> **Stored data**
>>

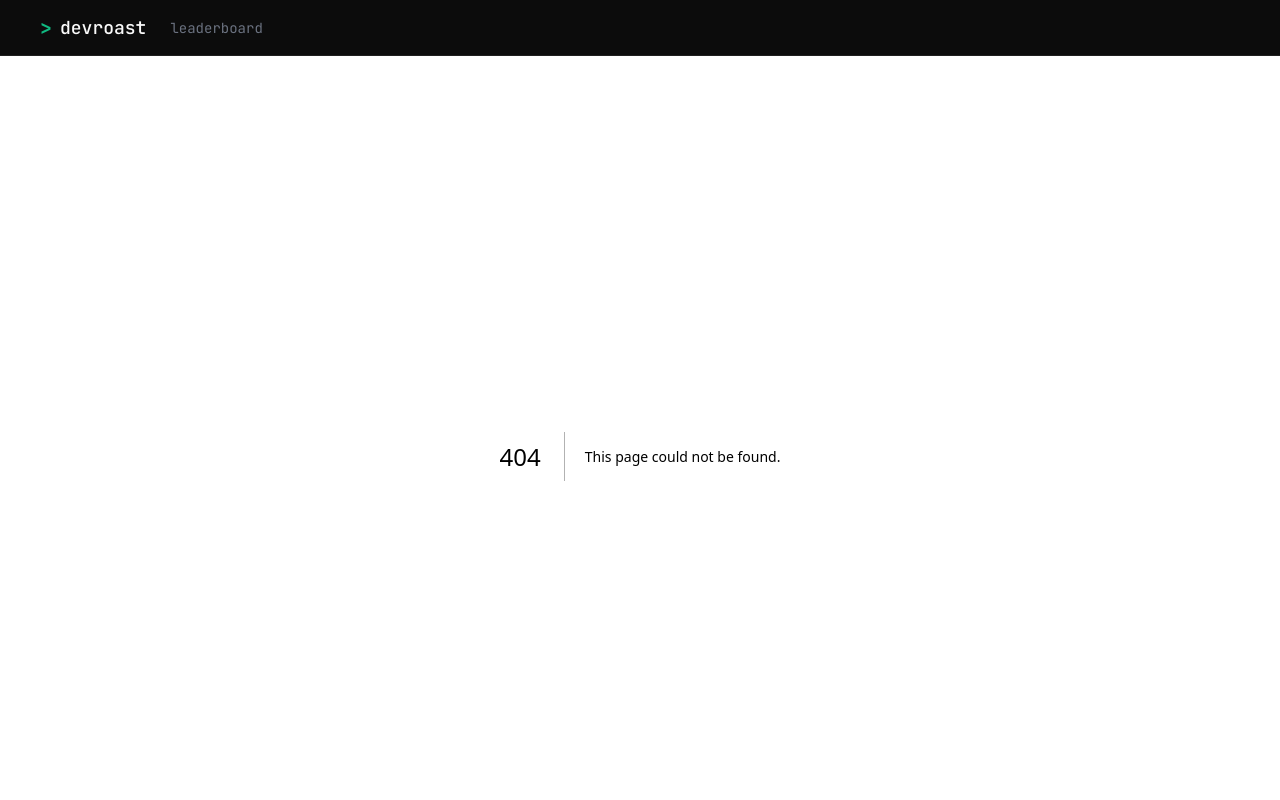
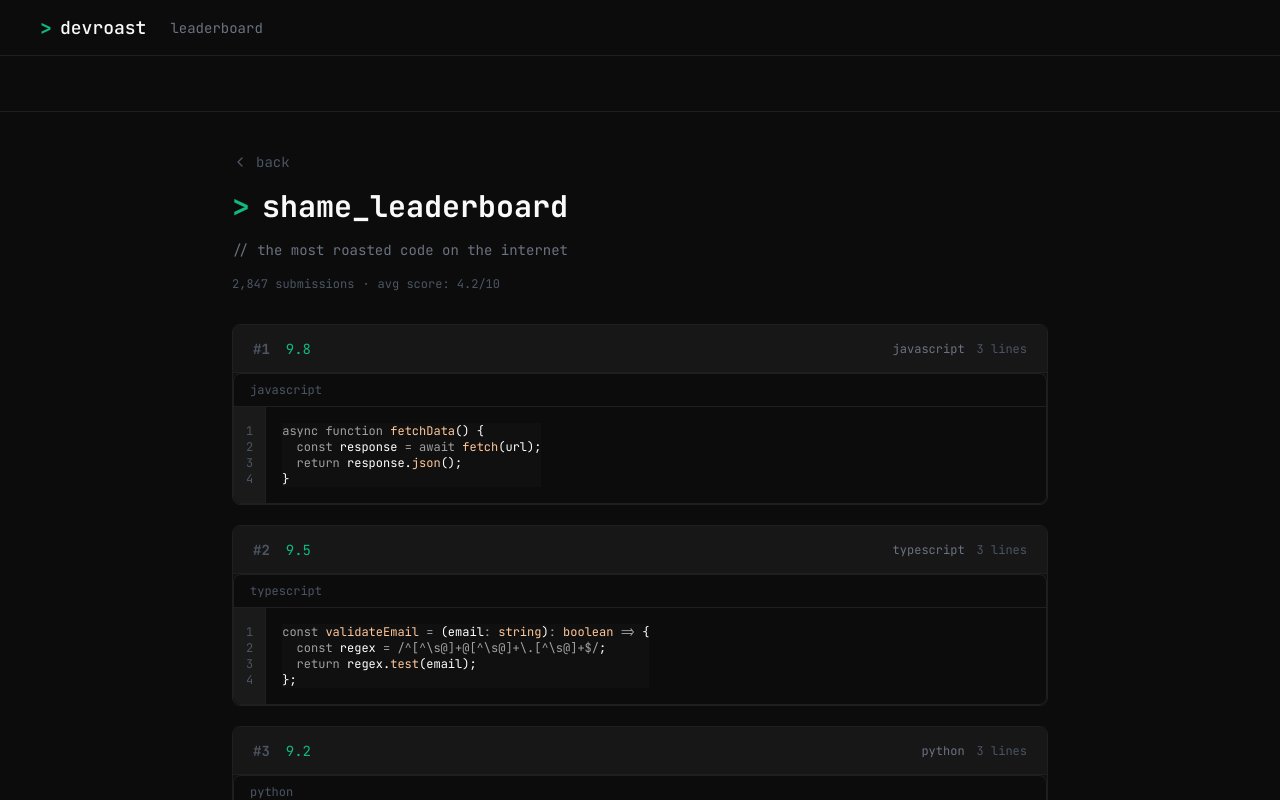
Before and after one commit to NayaraLF/devroast, a Next.js app: page /leaderboard in a window 1280 px wide. Before the commit this address had no page. Shown: the top 800 px of the page. Built offline with nearby package versions, Linux system fonts and the light colour scheme.

Commit message:
feat: add leaderboard page with SSR

```diff
--- /dev/null
+++ b/src/app/leaderboard/page.tsx
@@ -0,0 +1,126 @@
+import { ChevronLeft } from "lucide-react";
+import Link from "next/link";
+import { Navbar } from "@/components/navbar";
+import { CodeBlock } from "@/components/ui/code-block";
+
+const MOCK_LEADERBOARD = [
+  {
+    rank: 1,
+    score: "9.8",
+    language: "javascript",
+    lines: 3,
+    code: "async function fetchData() {\n  const response = await fetch(url);\n  return response.json();\n}",
+  },
+  {
+    rank: 2,
+    score: "9.5",
+    language: "typescript",
+    lines: 3,
+    code: "const validateEmail = (email: string): boolean => {\n  const regex = /^[^\\s@]+@[^\\s@]+\\.[^\\s@]+$/;\n  return regex.test(email);\n};",
+  },
+  {
+    rank: 3,
+    score: "9.2",
+    language: "python",
+    lines: 3,
+    code: "def calculate_metrics(data):\n    total = sum(data)\n    return total / len(data)",
+  },
+  {
+    rank: 4,
+    score: "8.9",
+    language: "rust",
+    lines: 3,
+    code: "fn process_data(items: Vec<i32>) -> i32 {\n    items.iter().sum()\n}",
+  },
+  {
+    rank: 5,
+    score: "8.7",
+    language: "go",
+    lines: 3,
+    code: 'func handleRequest(w http.ResponseWriter, r *http.Request) {\n    json.NewEncoder(w).Encode(map[string]string{"status": "ok"})\n}',
+  },
+];
+
+export default async function LeaderboardPage() {
+  return (
+    <div className="min-h-screen bg-bg-page">
+      <Navbar />
+
+      <main className="mx-auto max-w-4xl px-10 py-10">
+        <div className="space-y-4">
+          <Link
+            href="/"
+            className="inline-flex items-center gap-2 font-mono text-sm text-text-tertiary hover:text-text-primary"
+          >
+            <ChevronLeft className="h-4 w-4" />
+            back
+          </Link>
+
+          <div className="space-y-4">
+            <div className="flex items-center gap-3">
+              <span className="font-mono text-3xl font-bold text-accent-green">
+                &gt;
+              </span>
+              <h1 className="font-mono text-3xl font-bold text-text-primary">
+                shame_leaderboard
+              </h1>
+            </div>
+
+            <p className="font-mono text-sm text-text-secondary">
+              {"//"} the most roasted code on the internet
+            </p>
+
+            <div className="flex items-center gap-2">
+              <span className="font-mono text-xs text-text-tertiary">
+                2,847 submissions
+              </span>
+              <span className="font-mono text-xs text-text-tertiary">·</span>
+              <span className="font-mono text-xs text-text-tertiary">
+                avg score: 4.2/10
+              </span>
+            </div>
+          </div>
+
+          <div className="mt-8 space-y-5">
+            {MOCK_LEADERBOARD.map((entry) => (
+              <LeaderboardEntry key={entry.rank} entry={entry} />
+            ))}
+          </div>
+        </div>
+      </main>
+    </div>
+  );
+}
+
+function LeaderboardEntry({
+  entry,
+}: {
+  entry: (typeof MOCK_LEADERBOARD)[number];
+}) {
+  return (
+    <div className="overflow-hidden rounded-lg border border-border-primary">
+      <div className="flex h-12 items-center justify-between border-b border-border-primary bg-bg-surface px-5">
+        <div className="flex items-center gap-4">
+          <span className="font-mono text-sm font-bold text-text-tertiary">
+            #{entry.rank}
+          </span>
+          <span className="font-mono text-sm text-accent-green">
+            {entry.score}
+          </span>
+        </div>
+        <div className="flex items-center gap-3">
+          <span className="font-mono text-xs text-text-secondary">
+            {entry.language}
+          </span>
+          <span className="font-mono text-xs text-text-tertiary">
+            {entry.lines} lines
+          </span>
+        </div>
+      </div>
+
+      <div className="bg-bg-input">
+        <CodeBlock code={entry.code} language={entry.language} />
+      </div>
+    </div>
+  );
+}
```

<<

> **EXERCISE OBJECTIVE**
Output the records above in their entirety and exactly, leaving out all images.

> **RESULT FOR THIS EXERCISE**
Before and after one commit to NayaraLF/devroast, a Next.js app: page /leaderboard in a window 1280 px wide. Before the commit this address had no page. Shown: the top 800 px of the page. Built offline with nearby package versions, Linux system fonts and the light colour scheme.

Commit message:
feat: add leaderboard page with SSR

```diff
--- /dev/null
+++ b/src/app/leaderboard/page.tsx
@@ -0,0 +1,126 @@
+import { ChevronLeft } from "lucide-react";
+import Link from "next/link";
+import { Navbar } from "@/components/navbar";
+import { CodeBlock } from "@/components/ui/code-block";
+
+const MOCK_LEADERBOARD = [
+  {
+    rank: 1,
+    score: "9.8",
+    language: "javascript",
+    lines: 3,
+    code: "async function fetchData() {\n  const response = await fetch(url);\n  return response.json();\n}",
+  },
+  {
+    rank: 2,
+    score: "9.5",
+    language: "typescript",
+    lines: 3,
+    code: "const validateEmail = (email: string): boolean => {\n  const regex = /^[^\\s@]+@[^\\s@]+\\.[^\\s@]+$/;\n  return regex.test(email);\n};",
+  },
+  {
+    rank: 3,
+    score: "9.2",
+    language: "python",
+    lines: 3,
+    code: "def calculate_metrics(data):\n    total = sum(data)\n    return total / len(data)",
+  },
+  {
+    rank: 4,
+    score: "8.9",
+    language: "rust",
+    lines: 3,
+    code: "fn process_data(items: Vec<i32>) -> i32 {\n    items.iter().sum()\n}",
+  },
+  {
+    rank: 5,
+    score: "8.7",
+    language: "go",
+    lines: 3,
+    code: 'func handleRequest(w http.ResponseWriter, r *http.Request) {\n    json.NewEncoder(w).Encode(map[string]string{"status": "ok"})\n}',
+  },
+];
+
+export default async function LeaderboardPage() {
+  return (
+    <div className="min-h-screen bg-bg-page">
+      <Navbar />
+
+      <main className="mx-auto max-w-4xl px-10 py-10">
+        <div className="space-y-4">
+          <Link
+            href="/"
+            className="inline-flex items-center gap-2 font-mono text-sm text-text-tertiary hover:text-text-primary"
+          >
+            <ChevronLeft className="h-4 w-4" />
+            back
+          </Link>
+
+          <div className="space-y-4">
+            <div className="flex items-center gap-3">
+              <span className="font-mono text-3xl font-bold text-accent-green">
+                &gt;
+              </span>
+              <h1 className="font-mono text-3xl font-bold text-text-primary">
+                shame_leaderboard
+              </h1>
+            </div>
+
+            <p className="font-mono text-sm text-text-secondary">
+              {"//"} the most roasted code on the internet
+            </p>
+
+            <div className="flex items-center gap-2">
+              <span className="font-mono text-xs text-text-tertiary">
+                2,847 submissions
+              </span>
+              <span className="font-mono text-xs text-text-tertiary">·</span>
+              <span className="font-mono text-xs text-text-tertiary">
+                avg score: 4.2/10
+              </span>
+            </div>
+          </div>
+
+          <div className="mt-8 space-y-5">
+            {MOCK_LEADERBOARD.map((entry) => (
+              <LeaderboardEntry key={entry.rank} entry={entry} />
+            ))}
+          </div>
+        </div>
+      </main>
+    </div>
+  );
+}
+
+function LeaderboardEntry({
+  entry,
+}: {
+  entry: (typeof MOCK_LEADERBOARD)[number];
+}) {
+  return (
+    <div className="overflow-hidden rounded-lg border border-border-primary">
+      <div className="flex h-12 items-center justify-between border-b border-border-primary bg-bg-surface px-5">
+        <div className="flex items-center gap-4">
+          <span className="font-mono text-sm font-bold text-text-tertiary">
+            #{entry.rank}
+          </span>
+          <span className="font-mono text-sm text-accent-green">
+            {entry.score}
+          </span>
+        </div>
+        <div className="flex items-center gap-3">
+          <span className="font-mono text-xs text-text-secondary">
+            {entry.language}
+          </span>
+          <span className="font-mono text-xs text-text-tertiary">
+            {entry.lines} lines
+          </span>
+        </div>
+      </div>
+
+      <div className="bg-bg-input">
+        <CodeBlock code={entry.code} language={entry.language} />
+      </div>
+    </div>
+  );
+}
```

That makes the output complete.